News that A4e didn't win a contract, but it raises more concerns about the whole privatisation project. There has been talk for some time of privatising the Probation Service, but one of the first steps comes in London, where a contract has been awarded for supervising people doing community service as a punishment. The contract went to Serco - one of the three huge companies (with G4S and Capita) which run more and more of our public services. The two failed bidders were Sodexo and A4e. All three companies teamed up with a Probation Trust or something similar to tender for the work. In A4e's case the partner was Mitie. I hadn't heard of them, but a bit of googling reveals that Mitie and A4e joined forces in January 2011 to form what they called com:pact specifically to bid for community payback contracts. They already run the MITIE Enterprise Centre, doing skills training at Hollesley Bay Prison and YOI in Suffolk. So it looks like the Probation Service is being privatised bit by bit, and A4e will get its share of the cake.
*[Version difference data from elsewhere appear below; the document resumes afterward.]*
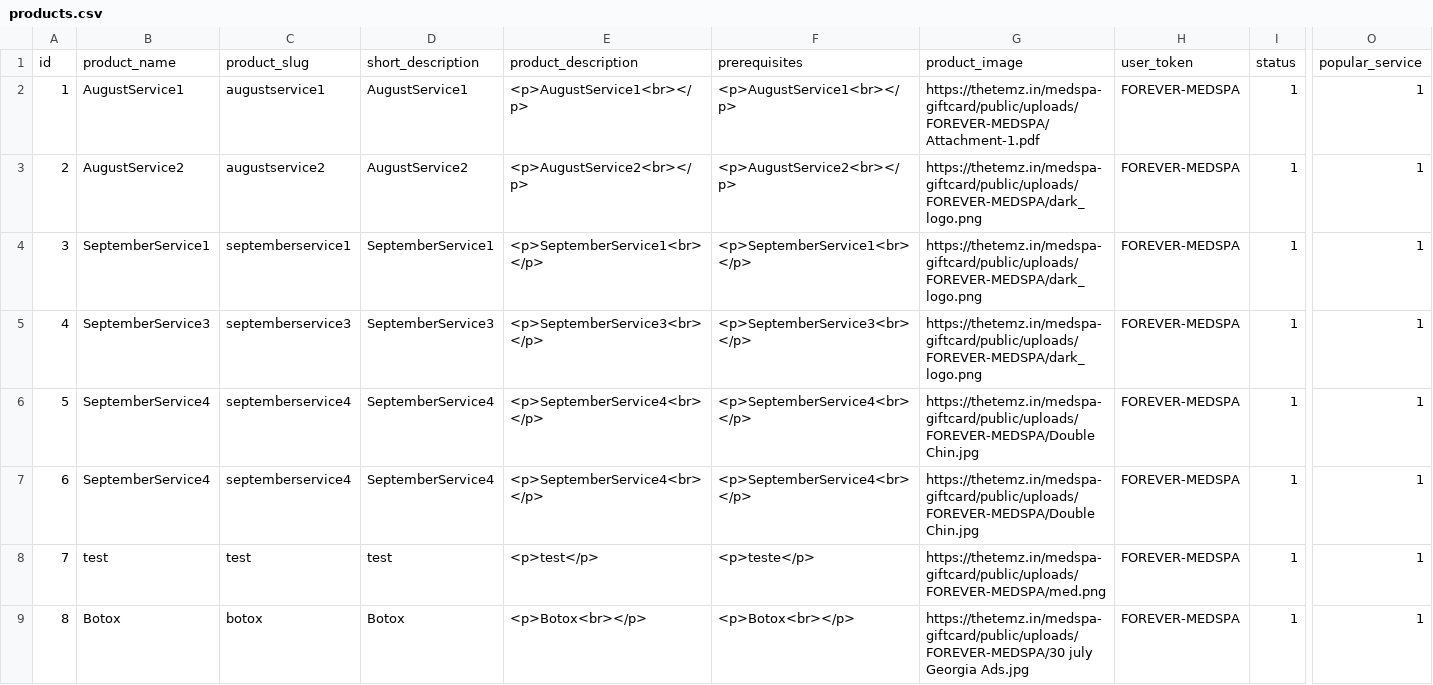
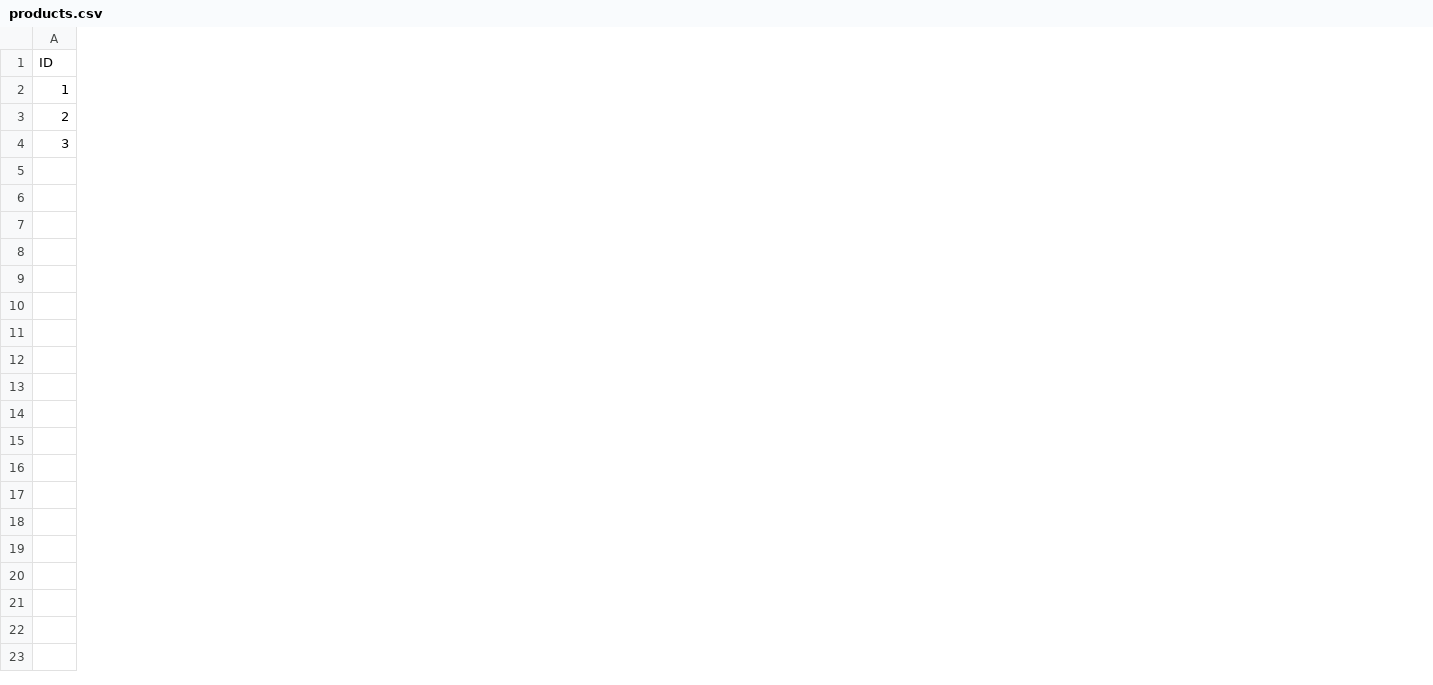
Before and after one commit to Deepak2241993/forever-medspa-giftcard, a CSV file: public/products.csv, drawn as a sheet; only a part is shown, gaps mark what is left out; removed rows and columns are numbered as before the commit, all else as after; rows hold the shown columns only; the diff covers the shown part only; the diff names each change by its address in the sheet, - before the commit and + after, or states it on an @@ line.

Commit message:
services is also upload wit coustome name of csv field

```diff
--- a/public/products.csv
+++ b/public/products.csv
-column B, rows 2-4: AugustService1 | AugustService2 | SeptemberService1
-column C, rows 2-4: augustservice1 | augustservice2 | septemberservice1
-column D, rows 2-4: AugustService1 | AugustService2 | SeptemberService1
-column E, rows 2-4: <p>AugustService1<br></p> | <p>AugustService2<br></p> | <p>SeptemberService1<br></p>
-column F, rows 2-4: <p>AugustService1<br></p> | <p>AugustService2<br></p> | <p>SeptemberService1<br></p>
-column G, rows 2-4: https://thetemz.in/medspa-giftcard/public/uploads/FOREVER-MEDSPA/Attachment-1.pdf | https://thetemz.in/medspa-giftcard/public/uploads/FOREVER-MEDSPA/dark_logo.png | https://thetemz.in/medspa-giftcard/public/uploads/FOREVER-MEDSPA/dark_logo.png
-column H, rows 2-4: all FOREVER-MEDSPA
-column I, rows 2-4: all 1
-column O, rows 2-4: all 1
-row 1: id | product_name | product_slug | short_description | product_description | prerequisites | product_image | user_token | status | popular_service
+row 1: ID
-row 5: 4 | SeptemberService3 | septemberservice3 | SeptemberService3 | <p>SeptemberService3<br></p> | <p>SeptemberService3<br></p> | https://thetemz.in/medspa-giftcard/public/uploads/FOREVER-MEDSPA/dark_logo.png | FOREVER-MEDSPA | 1 | 1
-row 6: 5 | SeptemberService4 | septemberservice4 | SeptemberService4 | <p>SeptemberService4<br></p> | <p>SeptemberService4<br></p> | https://thetemz.in/medspa-giftcard/public/uploads/FOREVER-MEDSPA/Double Chin.jpg | FOREVER-MEDSPA | 1 | 1
-row 7: 6 | SeptemberService4 | septemberservice4 | SeptemberService4 | <p>SeptemberService4<br></p> | <p>SeptemberService4<br></p> | https://thetemz.in/medspa-giftcard/public/uploads/FOREVER-MEDSPA/Double Chin.jpg | FOREVER-MEDSPA | 1 | 1
-row 8: 7 | test | test | test | <p>test</p> | <p>teste</p> | https://thetemz.in/medspa-giftcard/public/uploads/FOREVER-MEDSPA/med.png | FOREVER-MEDSPA | 1 | 1
-row 9: 8 | Botox | botox | Botox | <p>Botox<br></p> | <p>Botox<br></p> | https://thetemz.in/medspa-giftcard/public/uploads/FOREVER-MEDSPA/30 july Georgia Ads.jpg | FOREVER-MEDSPA | 1 | 1
```
Also changed, not shown: 7 added columns and 3 removed columns elsewhere in this file, public/product_categories.csv, 2 other files.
A few snippets of news. The first, in the Telegraph, tells us that the numbers of paupers' funerals are increasing as more applications for funeral grants are being turned down. The grant only covers less than half the cost of a funeral, but with more impoverished people claiming it and being turned down councils are having to bury more people at their own cost. The poor are stripped of their dignity even in death.
Then there's Iain Duncan Smith's proud boast that the benefits cap is already "encouraging" people into work. There's a straightforward account in the Independent. Note the wonderfully round numbers. Of the people who would be affected by the cap, 1,700 have found work and 5,000 have "indicated they would like to receive support to get back into employment". The cap hasn't yet come into force, yet IDS would have us believe that the prospect is already persuading loads of people to get a job (and, of course, there are lots of jobs available). Channel 4 News' Factcheck blog was sceptical. They ascertained that 58,000 people were told in may that their benefits would be capped at £26,000 a year. The Jobcentres have tracked those and report that just under 3% of them have gone into work and another 9% have asked for help to get work. But as Factcheck points out, there is nothing to prove that one follows from the other. There are no figures for the numbers who would have got work anyway. So IDS is making it up - again.
A third piece of news which has been mangled by the right-wing press for their own purposes is a suggestion that the Human Rights Act should cover "socio-economic rights". Here's the Daily Mail's interpretation; the Express used the word "spongers" in its headline. What it boils down to is that there would be a guaranteed minimum income. That's hardly new. It used to be called the "personal allowance", and it was what you got as "income support" if you had no other income. It didn't include things like housing benefit. Governments eroded that and eventually ditched it. It started with changing emergency grants into loans. Then asylum seekers got less than everyone else. And now the concept has been abandoned altogether. There is a real debate to be had on these proposals. But don't hold your breath.